- What to work on
Only lines containing the word "Specialist" are needed; pull them out of the material.

- Entries shown

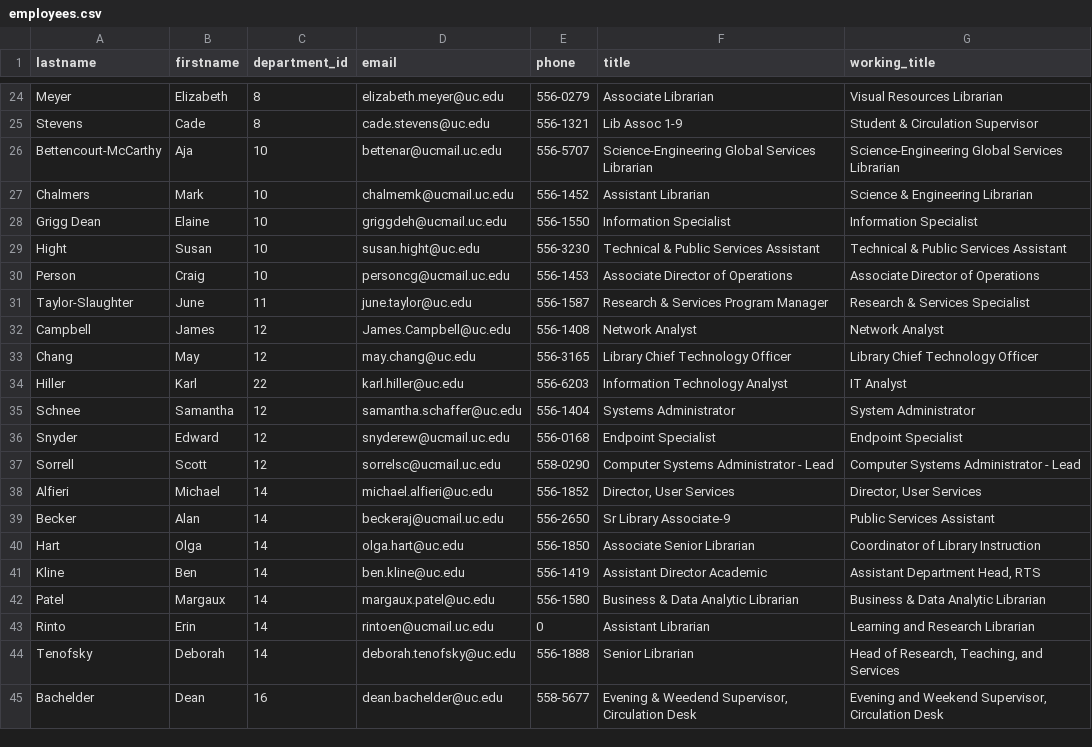
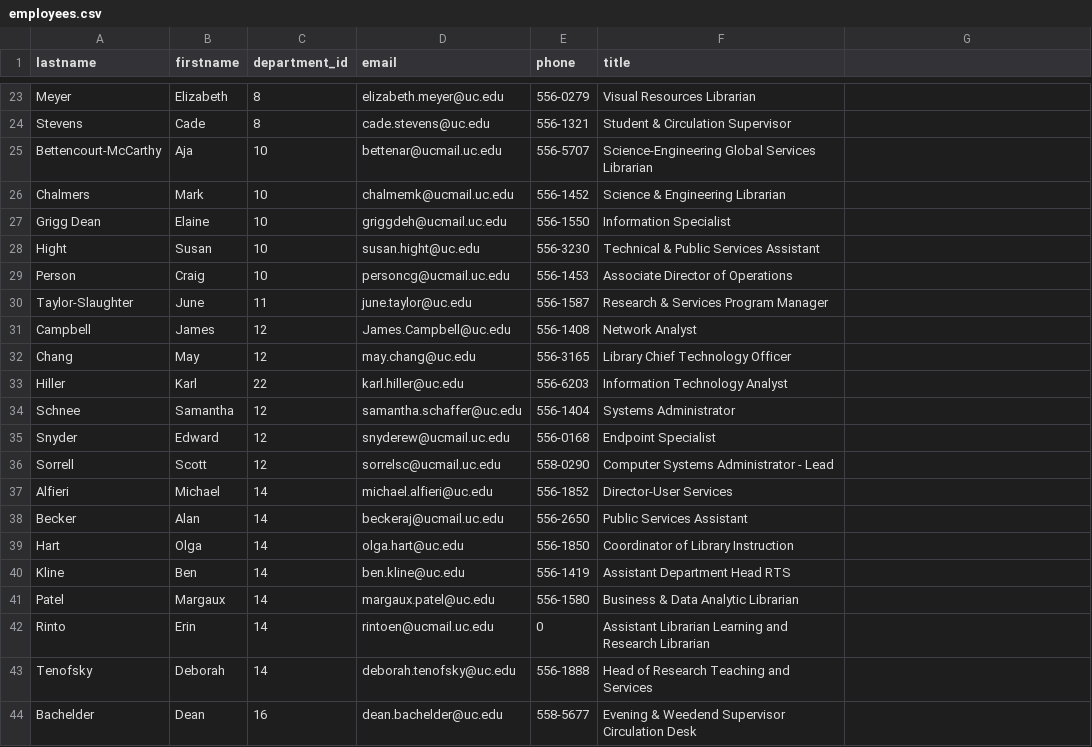
Before and after one commit to uclibs/staff-directory-23, a CSV file: db/employees.csv, drawn as a sheet; only a part is shown, gaps mark what is left out; addresses are those after the commit; the diff covers the shown part only; the diff names each change by its address in the sheet, - before the commit and + after, or states it on an @@ line.

```diff
--- a/db/employees.csv
+++ b/db/employees.csv
-G1: working_title
+G1: (empty)
-F23 (title): Associate Librarian
+F23 (title): Visual Resources Librarian
-G23: Visual Resources Librarian
+G23: (empty)
-F24 (title): Lib Assoc 1-9
+F24 (title): Student & Circulation Supervisor
-G24: Student & Circulation Supervisor
+G24: (empty)
-G25: Science-Engineering Global Services Librarian
+G25: (empty)
-F26 (title): Assistant Librarian
+F26 (title): Science & Engineering Librarian
-G26: Science & Engineering Librarian
+G26: (empty)
-G27: Information Specialist
+G27: (empty)
-G28: Technical & Public Services Assistant
+G28: (empty)
-G29: Associate Director of Operations
+G29: (empty)
-G30: Research & Services Specialist
+G30: (empty)
-G31: Network Analyst
+G31: (empty)
-G32: Library Chief Technology Officer
+G32: (empty)
-G33: IT Analyst
+G33: (empty)
-G34: System Administrator
+G34: (empty)
-G35: Endpoint Specialist
+G35: (empty)
-G36: Computer Systems Administrator - Lead
+G36: (empty)
-F37 (title): Director, User Services
+F37 (title): Director-User Services
-G37: Director, User Services
+G37: (empty)
-F38 (title): Sr Library Associate-9
+F38 (title): Public Services Assistant
-G38: Public Services Assistant
+G38: (empty)
-F39 (title): Associate Senior Librarian
+F39 (title): Coordinator of Library Instruction
-G39: Coordinator of Library Instruction
+G39: (empty)
-F40 (title): Assistant Director Academic
+F40 (title): Assistant Department Head RTS
-G40: Assistant Department Head, RTS
+G40: (empty)
-G41: Business & Data Analytic Librarian
+G41: (empty)
-F42 (title): Assistant Librarian
+F42 (title): Assistant Librarian Learning and Research Librarian
-G42: Learning and Research Librarian
+G42: (empty)
-F43 (title): Senior Librarian
+F43 (title): Head of Research Teaching and Services
-G43: Head of Research, Teaching, and Services
+G43: (empty)
-F44 (title): …& Weedend Supervisor, Circulation Desk
+F44 (title): …& Weedend Supervisor Circulation Desk
-G44: Evening and Weekend Supervisor, Circulation Desk
+G44: (empty)
```
Also changed, not shown: 1 removed row and 87 edited cells elsewhere in this file, 18 other files.
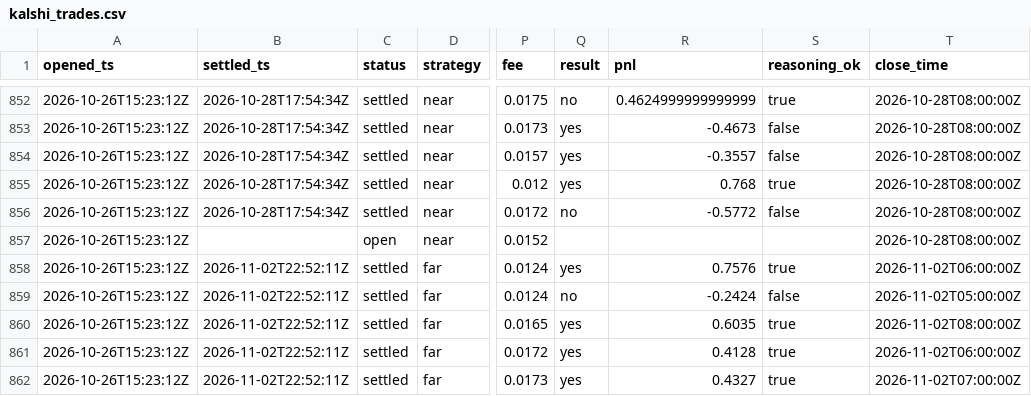
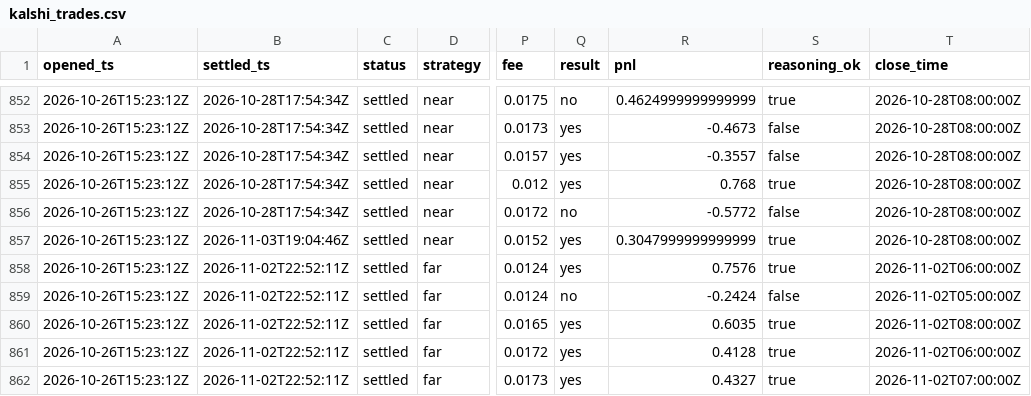
Before and after one commit to JakeA02/EduardoSaverin, a CSV file: data/paper/kalshi_trades.csv, drawn as a sheet; only a part is shown, gaps mark what is left out; the diff covers the shown part only; the diff names each change by its address in the sheet, - before the commit and + after, or states it on an @@ line.

```diff
--- a/data/paper/kalshi_trades.csv
+++ b/data/paper/kalshi_trades.csv
-B857 (settled_ts): (empty)
+B857 (settled_ts): 2026-11-03T19:04:46Z
-C857 (status): open
+C857 (status): settled
-Q857 (result): (empty)
+Q857 (result): yes
-R857 (pnl): (empty)
+R857 (pnl): 0.3047999999999999
-S857 (reasoning_ok): (empty)
+S857 (reasoning_ok): true
```
Also changed, not shown: 8 added rows and 55 edited cells elsewhere in this file, 7 other files.
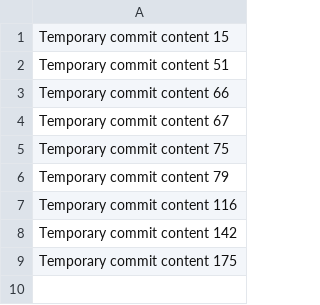
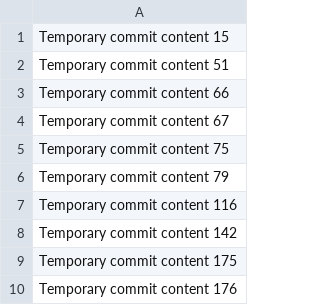
Before and after one commit to Suhail000/shop-ease, a CSV file: data.csv, drawn as a sheet.

```diff
--- a/data.csv
+++ b/data.csv
@@ -9 +9,2 @@ Temporary commit content 142
 Temporary commit content 175
+Temporary commit content 176
```
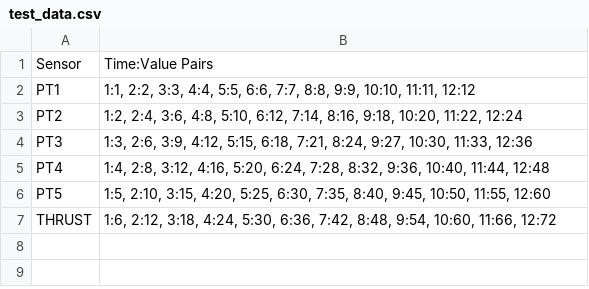
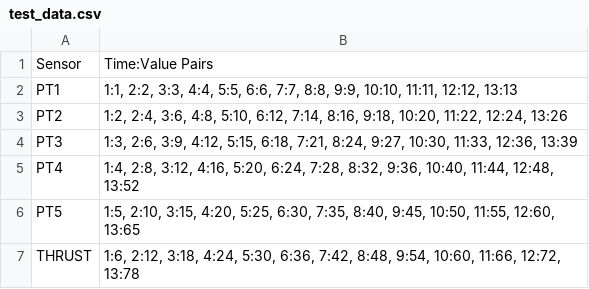
Before and after one commit to foradvika/BLP_100lb_Software, a CSV file: test_data.csv, drawn as a sheet.

```diff
--- a/test_data.csv
+++ b/test_data.csv
@@ -1,7 +1,7 @@
 Sensor,Time:Value Pairs
-PT1,"1:1, 2:2, 3:3, 4:4, 5:5, 6:6, 7:7, 8:8, 9:9, 10:10, 11:11, 12:12"
-PT2,"1:2, 2:4, 3:6, 4:8, 5:10, 6:12, 7:14, 8:16, 9:18, 10:20, 11:22, 12:24"
-PT3,"1:3, 2:6, 3:9, 4:12, 5:15, 6:18, 7:21, 8:24, 9:27, 10:30, 11:33, 12:36"
-PT4,"1:4, 2:8, 3:12, 4:16, 5:20, 6:24, 7:28, 8:32, 9:36, 10:40, 11:44, 12:48"
-PT5,"1:5, 2:10, 3:15, 4:20, 5:25, 6:30, 7:35, 8:40, 9:45, 10:50, 11:55, 12:60"
-THRUST,"1:6, 2:12, 3:18, 4:24, 5:30, 6:36, 7:42, 8:48, 9:54, 10:60, 11:66, 12:72"
+PT1,"1:1, 2:2, 3:3, 4:4, 5:5, 6:6, 7:7, 8:8, 9:9, 10:10, 11:11, 12:12, 13:13"
+PT2,"1:2, 2:4, 3:6, 4:8, 5:10, 6:12, 7:14, 8:16, 9:18, 10:20, 11:22, 12:24, 13:26"
+PT3,"1:3, 2:6, 3:9, 4:12, 5:15, 6:18, 7:21, 8:24, 9:27, 10:30, 11:33, 12:36, 13:39"
+PT4,"1:4, 2:8, 3:12, 4:16, 5:20, 6:24, 7:28, 8:32, 9:36, 10:40, 11:44, 12:48, 13:52"
+PT5,"1:5, 2:10, 3:15, 4:20, 5:25, 6:30, 7:35, 8:40, 9:45, 10:50, 11:55, 12:60, 13:65"
+THRUST,"1:6, 2:12, 3:18, 4:24, 5:30, 6:36, 7:42, 8:48, 9:54, 10:60, 11:66, 12:72, 13:78"
```
Also changed, not shown: 3 other files.
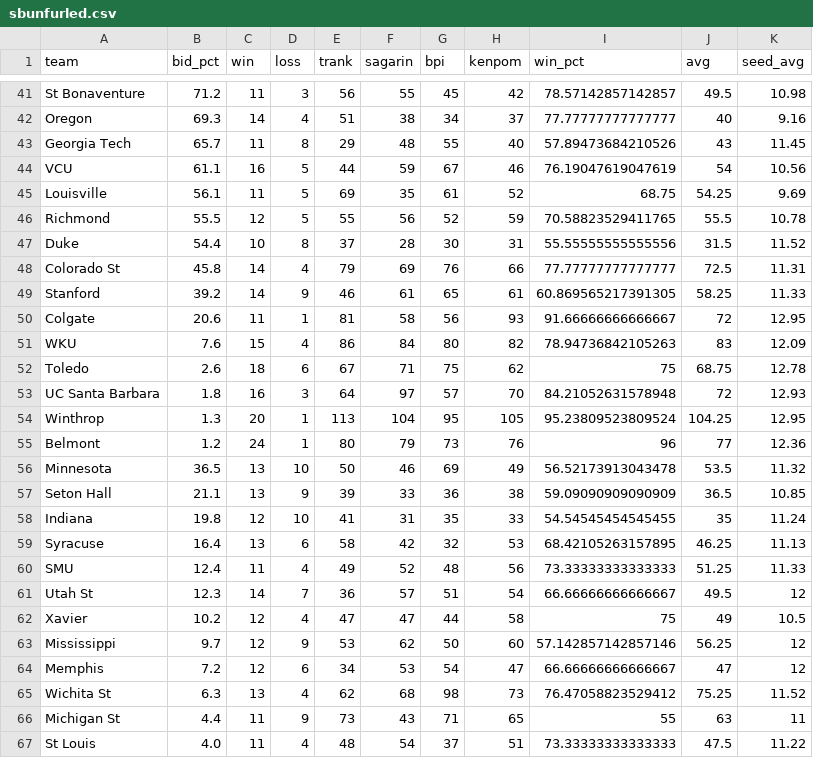
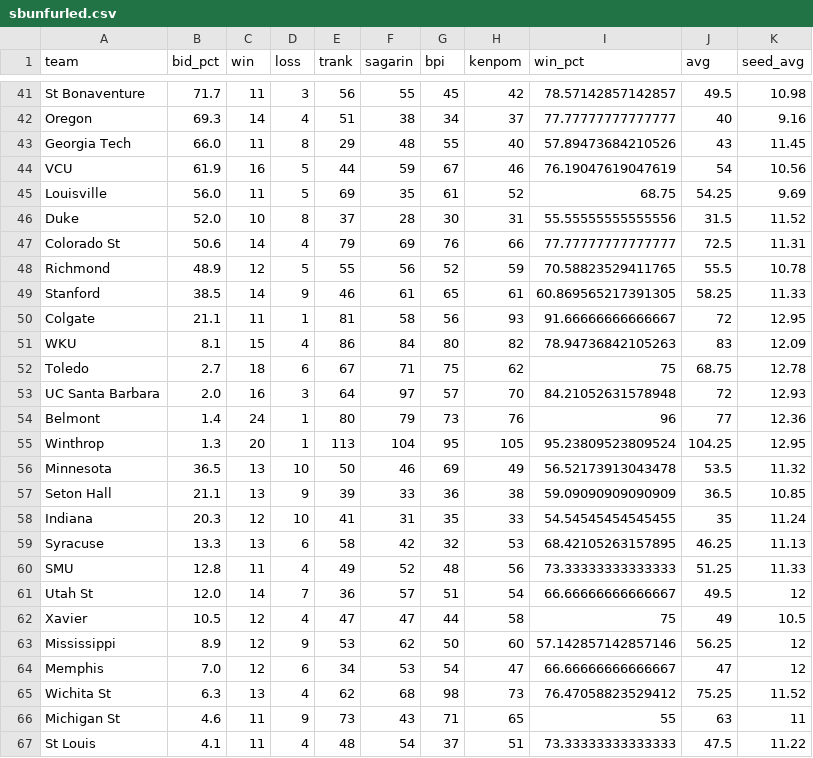
Before and after one commit to lbenz730/NCAA_Hoops, a CSV file: sbunfurled.csv, drawn as a sheet; only a part is shown, gaps mark what is left out; removed rows and columns are numbered as before the commit, all else as after; the diff covers the shown part only; the diff names each change by its address in the sheet, - before the commit and + after, or states it on an @@ line.

```diff
--- a/sbunfurled.csv
+++ b/sbunfurled.csv
-B41 (bid_pct): 71.2
+B41 (bid_pct): 71.7
-B43 (bid_pct): 65.7
+B43 (bid_pct): 66.0
-B44 (bid_pct): 61.1
+B44 (bid_pct): 61.9
-B45 (bid_pct): 56.1
+B45 (bid_pct): 56.0
-row 46: Richmond | 55.5 | 12 | 5 | 55 | 56 | 52 | 59 | 70.58823529411765 | 55.5 | 10.78
-B46 (bid_pct): 54.4
+B46 (bid_pct): 52.0
-B47 (bid_pct): 45.8
+B47 (bid_pct): 50.6
+row 48: Richmond | 48.9 | 12 | 5 | 55 | 56 | 52 | 59 | 70.58823529411765 | 55.5 | 10.78
-B49 (bid_pct): 39.2
+B49 (bid_pct): 38.5
-B50 (bid_pct): 20.6
+B50 (bid_pct): 21.1
-B51 (bid_pct): 7.6
+B51 (bid_pct): 8.1
-B52 (bid_pct): 2.6
+B52 (bid_pct): 2.7
-B53 (bid_pct): 1.8
+B53 (bid_pct): 2.0
+row 54: Belmont | 1.4 | 24 | 1 | 80 | 79 | 73 | 76 | 96 | 77 | 12.36
-row 55: Belmont | 1.2 | 24 | 1 | 80 | 79 | 73 | 76 | 96 | 77 | 12.36
-B58 (bid_pct): 19.8
+B58 (bid_pct): 20.3
-B59 (bid_pct): 16.4
+B59 (bid_pct): 13.3
-B60 (bid_pct): 12.4
+B60 (bid_pct): 12.8
-B61 (bid_pct): 12.3
+B61 (bid_pct): 12.0
-B62 (bid_pct): 10.2
+B62 (bid_pct): 10.5
-B63 (bid_pct): 9.7
+B63 (bid_pct): 8.9
-B64 (bid_pct): 7.2
+B64 (bid_pct): 7.0
-B66 (bid_pct): 4.4
+B66 (bid_pct): 4.6
-B67 (bid_pct): 4.0
+B67 (bid_pct): 4.1
```
Also changed, not shown: 4 added rows, 3 removed rows and 14 edited cells elsewhere in this file.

- The completed task
-G27: Information Specialist
-G30: Research & Services Specialist
-G35: Endpoint Specialist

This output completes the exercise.